2.17K   //    04 Oct 2018, 00:00 IST

Semi Final 1 - ICC Under 19 World Cup
The balance is off, but who needs balance!

13 - That's the number of One Day Internationals that separates India from the start of World Cup 2019. Five home games against Windies, three away games against Australia and another five away games against New Zealand sum up the list. The search for India's ideal number four, which began after Indian cricket team dropped Yuvraj Singh post-Champions Trophy 2017, still continues.

The recently concluded Asia Cup provided two strong opportunities to Dinesh Karthik, in the last league match vs Afghanistan and in the final against Bangladesh to cement his spot. To his credit, he made meaningful contributions of 44 and 37 respectively in those games, but he could not see India through to the finish line. In fact, he along with others in the middle order slowed down enough to ensure nervy last over finishes in both games.

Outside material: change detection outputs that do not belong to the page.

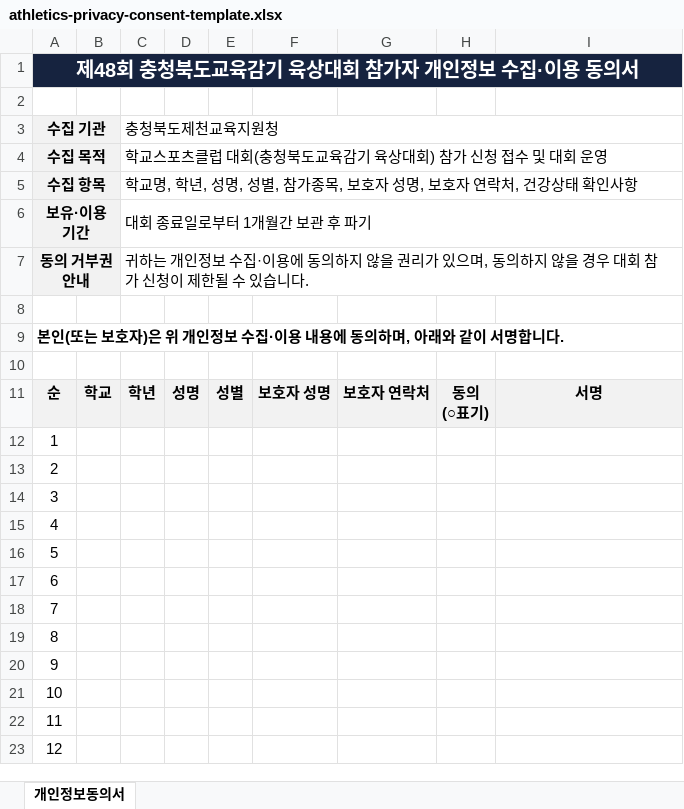
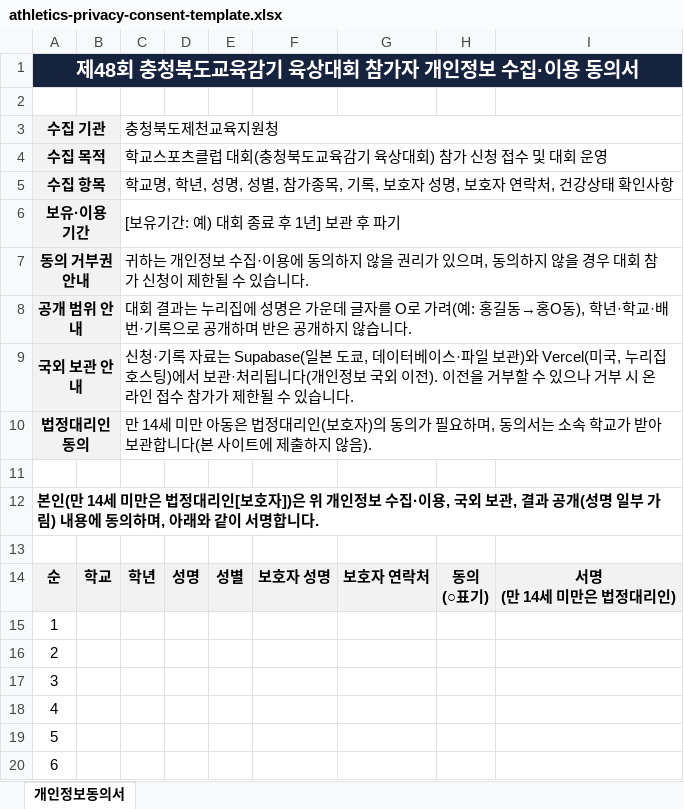
Before and after one commit to lskylsay/-, an Excel workbook: athletics-privacy-consent-template.xlsx, sheet 개인정보동의서, drawn as a sheet; only a part is shown; the shorter side is filled out with more unchanged rows; values as stored, in another font and other column widths than the file's, no borders; addresses are those after the commit; ↵ is a line break in a cell; the diff names each change by its address in the sheet, - before the commit and + after, or states it on an @@ line.

```diff
--- a/athletics-privacy-consent-template.xlsx (sheet 개인정보동의서)
+++ b/athletics-privacy-consent-template.xlsx (sheet 개인정보동의서)
-C5 (충청북도제천교육지원청): …가종목, 보호자…
+C5 (충청북도제천교육지원청): …가종목, 기록, 보호자…
-C6 (충청북도제천교육지원청): 대회 종료일로부터 1개월간 보관 후 파기
+C6 (충청북도제천교육지원청): [보유기간: 예) 대회 종료 후 1년] 보관 후 파기
+row 8: 공개 범위 안내 |  | 대회 결과는 누리집에 성명은 가운데 글자를 O로 가려(예: 홍길동→홍O동), 학년·학교·배번·기록으로 공개하며 반은 공개하지 않습니다.
+row 9: 국외 보관 안내 |  | 신청·기록 자료는 Supabase(일본 도쿄, 데이터베이스·파일 보관)와 Vercel(미국, 누리집 호스팅)에서 보관·처리됩니다(개인정보 국외 이전). 이전을 거부할 수 있으나 거부 시 온라인 접수 참가가 제한될 수 있습니다.
+row 10: 법정대리인 동의 |  | 만 14세 미만 아동은 법정대리인(보호자)의 동의가 필요하며, 동의서는 소속 학교가 받아 보관합니다(본 사이트에 제출하지 않음).
@@ column A (수집 기관) renumbered from row 12 down @@
-I14: 서명
+I14: 서명 ↵ (만 14세 미만은 법정대리인)
```
Also changed, not shown: marathon-privacy-consent-template.xlsx, 25 other files.
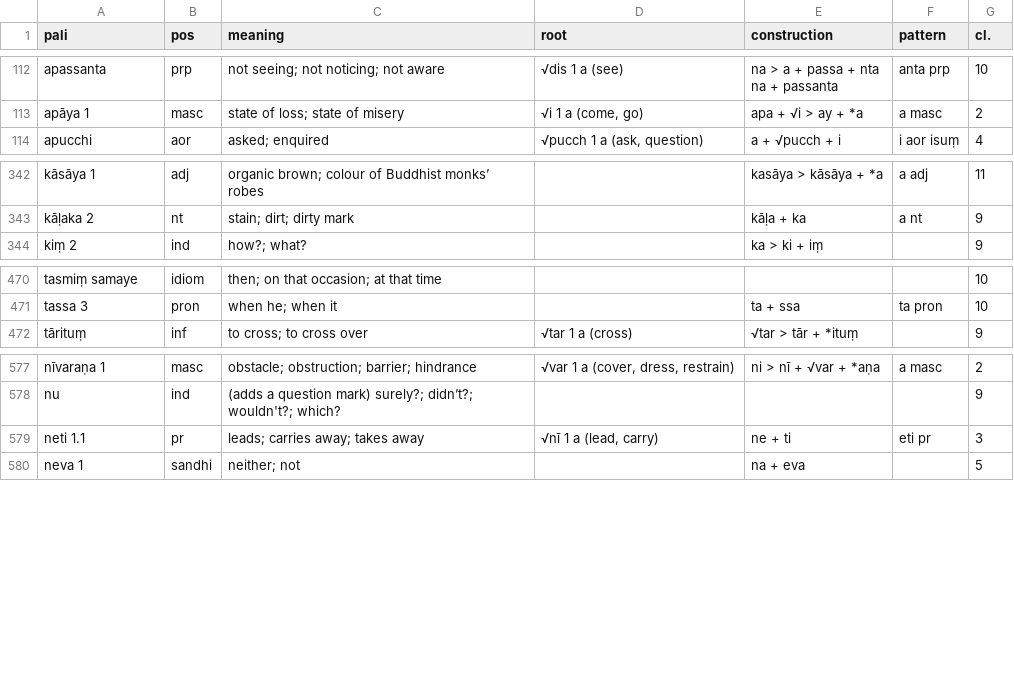
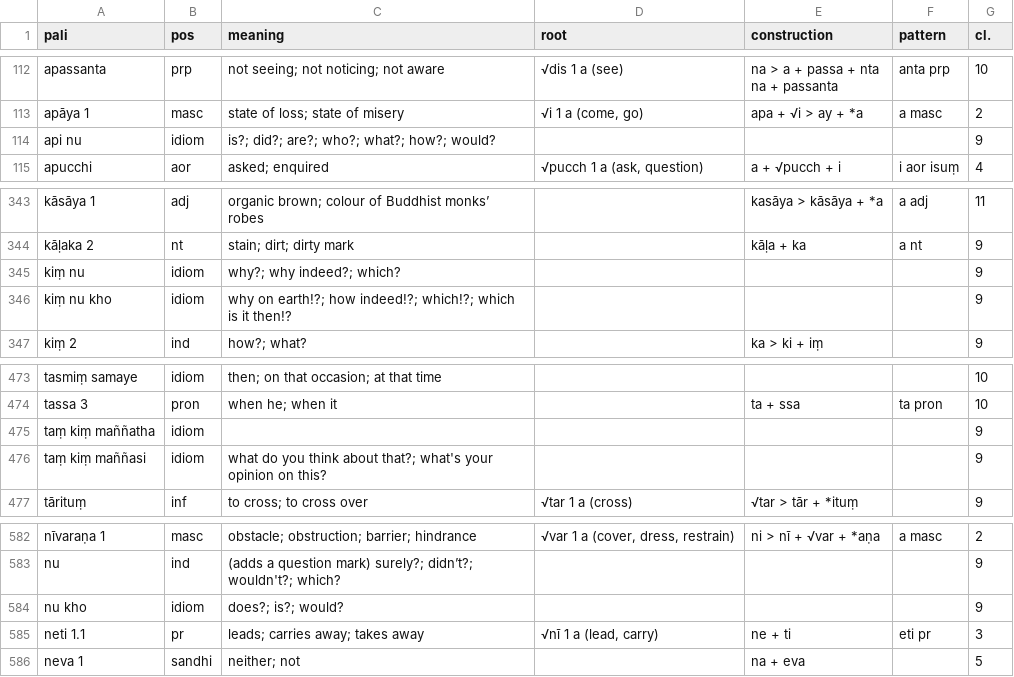
Before and after one commit to sasanarakkha/study-tools, a CSV file: pali-class/vocab/vocab-class12.csv, drawn as a sheet; only a part is shown, gaps mark what is left out; the diff names each change by its address in the sheet, - before the commit and + after, or states it on an @@ line.

Commit message:
vocab 2024-01-16

```diff
--- a/pali-class/vocab/vocab-class12.csv
+++ b/pali-class/vocab/vocab-class12.csv
+row 114: api nu | idiom | is?; did?; are?; who?; what?; how?; would? |  |  |  | 9
+row 345: kiṃ nu | idiom | why?; why indeed?; which? |  |  |  | 9
+row 346: kiṃ nu kho | idiom | why on earth!?; how indeed!?; which!?; which is it then!? |  |  |  | 9
+row 475: taṃ kiṃ maññatha | idiom |  |  |  |  | 9
+row 476: taṃ kiṃ maññasi | idiom | what do you think about that?; what's your opinion on this? |  |  |  | 9
+row 584: nu kho | idiom | does?; is?; would? |  |  |  | 9
```
Also changed, not shown: pali-class/vocab/vocab-class13.csv, pali-class/vocab/vocab-class14.csv, 40 other files.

One might argue that number four is not supposed to be a finisher, and the job of accelerating towards the end should rest with the likes of Dhoni and co. who follow number fifth to seventh. However, in the current context, India's number five batsman-MS Dhoni is not the quickest off the blocks in terms of strike rate, and India's nos. six and seven (likes of Jadhav, Pandya, Jadeja) do not deliver consistently. This suggests that India needs someone at 4 who can either (a) play long enough to finish the innings or (b) play at a fast tempo to make the asking rate simpler for the likes of Dhoni and co. to follow.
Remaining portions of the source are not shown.